The aluminum giants Alcoa Inc. and Novelis Inc. have spent time convincing Detroit automakers’ that aluminum is the way to go when it comes to building lighter vehicles. These companies are finally reaping the benefits of that long campaign, as Ford Motor Co. will launch its new aluminum-bodied F-150 truck. A handful of rivals are making their way into an industry that could be worth $10 billion in a decade. Since Ford unveiled the truck’s new design, Constellium NV has announced plans to build a U.S. body sheet plant while Aleris Corp. and Wise Metals Group are considering a foray into the burgeoning U.S. sheet market.
Novelis and Alcoa are not afraid of the competition since it will be several years before rivals start production.

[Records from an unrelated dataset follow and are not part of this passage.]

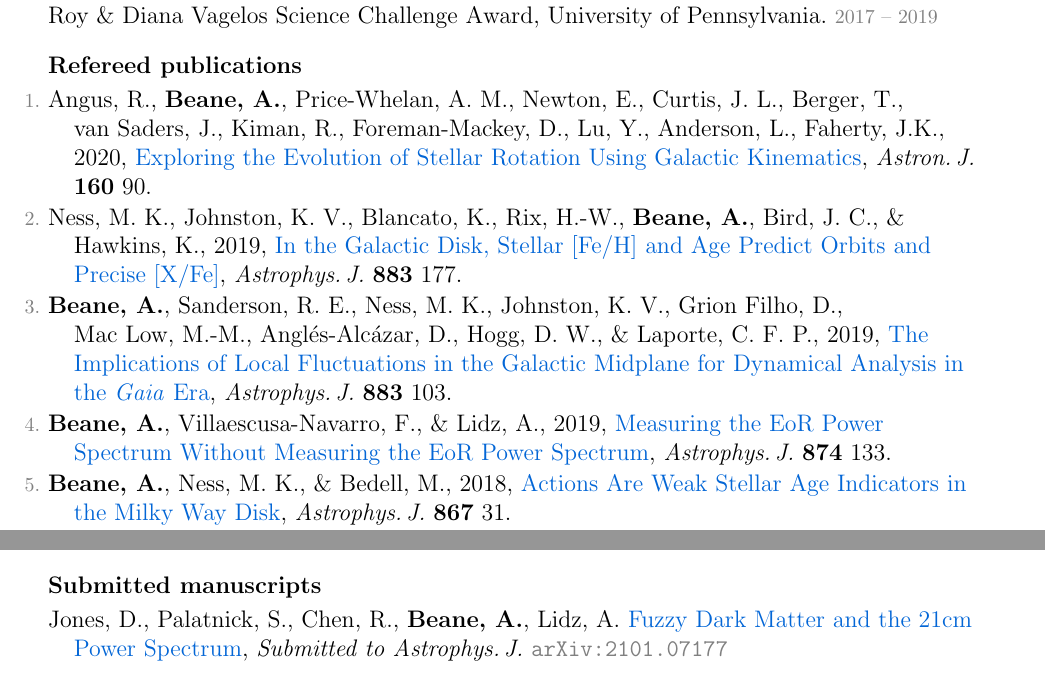
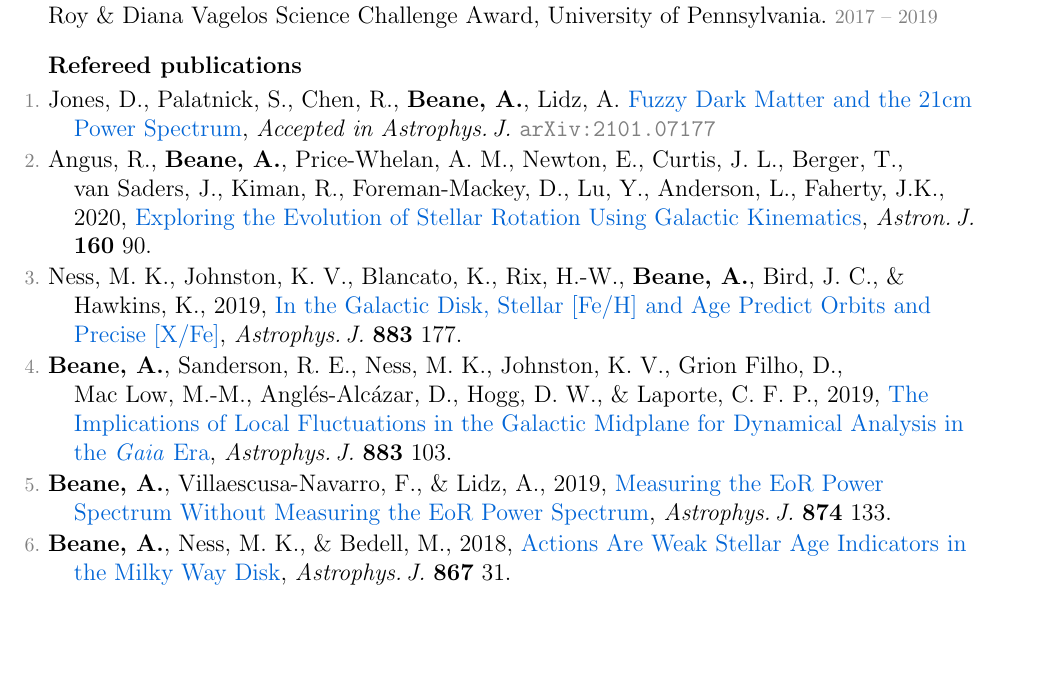
Before and after one commit to gusbeane/gusbeane.github.io, a LaTeX CV (cv/beane_cv.tex): two parts of pages 1 and 2 of 2 before the commit and part of page 1 of 2 after it, the two joined at a grey line, cut so that both start at the same text, the shorter picture padded with empty space. Compiled offline with pdfLaTeX.

Commit message:
rebuilding site Wed Apr 28 15:54:57 EDT 2021

```diff
--- a/cv/beane_cv.tex
+++ b/cv/beane_cv.tex
@@ -219,6 +219,9 @@ Roy \& Diana Vagelos Science Challenge Award, University of Pennsylvania. \deemp
 \hypersetup{linkcolor=grey}%
 \begin{list}{\pubnumber{\therefpubnum}}{\hogglist}
 \item
+Jones,~D., Palatnick,~S., Chen,~R., {\bf Beane,~A.}, Lidz,~A.
+\arxivaccept{2101.07177}{Fuzzy Dark Matter and the 21cm Power Spectrum}{Astrophys.\,J.}
+\item
 Angus,~R., {\bf Beane,~A.}, Price-Whelan,~A.~M., Newton,~E., Curtis,~J.~L., Berger,~T., van~Saders,~J., Kiman,~R., Foreman-Mackey,~D., Lu,~Y., Anderson,~L., Faherty,~J.K., 2020,
 \doi{10.3847/1538-3881/ab91b2}{Exploring the Evolution of Stellar Rotation Using Galactic Kinematics},
 \textit{Astron.\,J.}\ \textbf{160}~90.
@@ -238,6 +241,7 @@ Ness,~M.~K., Johnston,~K.~V., Blancato,~K., Rix,~H.-W., {\bf Beane,~A.}, Bird,~J
 {\bf Beane,~A.}, Ness,~M.~K., \& Bedell,~M., 2018,
 \doi{10.3847/1538-4357/aae07f}{Actions Are Weak Stellar Age Indicators in the Milky Way Disk},
 \textit{Astrophys.\,J.}\ \textbf{867} 31.
+\newpage
 \item
 {\bf Beane,~A.} \& Lidz,~A., 2018,
 \doi{10.3847/1538-4357/aae388}{Extracting Bias Using the Cross-bispectrum: An EoR and 21~cm-[C {\sc ii}]-[C {\sc ii}] Case Study},
@@ -250,14 +254,14 @@ Ness,~M.~K., Johnston,~K.~V., Blancato,~K., Rix,~H.-W., {\bf Beane,~A.}, Bird,~J
 \label{rpcount}\end{list}
 
 
-\hypersetup{linkcolor=black}%
-\hoggheading{Submitted manuscripts}%% use \etal when there are >9 authors!
-\hypersetup{linkcolor=grey}%
-\begin{list}{}{\hogglist}
-\item
-Jones,~D., Palatnick,~S., Chen,~R., {\bf Beane,~A.}, Lidz,~A.
-\arxiv{2101.07177}{Fuzzy Dark Matter and the 21cm Power Spectrum}{Astrophys.\,J.}
-\end{list}
+%\hypersetup{linkcolor=black}%
+%\hoggheading{Submitted manuscripts}%% use \etal when there are >9 authors!
+%\hypersetup{linkcolor=grey}%
+%\begin{list}{}{\hogglist}
+%\item
+%Jones,~D., Palatnick,~S., Chen,~R., {\bf Beane,~A.}, Lidz,~A.
+%\arxiv{2101.07177}{Fuzzy Dark Matter and the 21cm Power Spectrum}{Astrophys.\,J.}
+%\end{list}
 
 \hypersetup{linkcolor=black}%
 \hoggheading{Invited talks}%% use \etal when there are >9 authors!
```
Also changed, not shown: cv/beane_cv.pdf, cv/beane_cv.tex (2 more changed lines).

The demand may grow by 40 percent over the next decade. The rapid shift into automotive sheet shows how quickly a hard-fought innovation can spill over and benefit the competition. For decades, aluminum has been used as a lighter alternative to steel in wheels, engines and the hoods of some models. Lighter vehicles can run on less fuel, stop and start more quickly and haul heavier loads. Audi and other premium carmakers have built aluminum bodies for years, but relatively high costs have capped aluminum use in the United States.
The biggest breakthrough came 15 years ago when Alcoa invented an invisible coating, called A951, which makes bonds between aluminum parts more durable and longer lasting. Automotive aluminum demand in North America is expected to rise 40 percent to 4.5 million tons by 2025, according to a study by Ducker Worldwide. At current aluminum prices, that is worth $10 billion and represents just under 10 percent of current global consumption.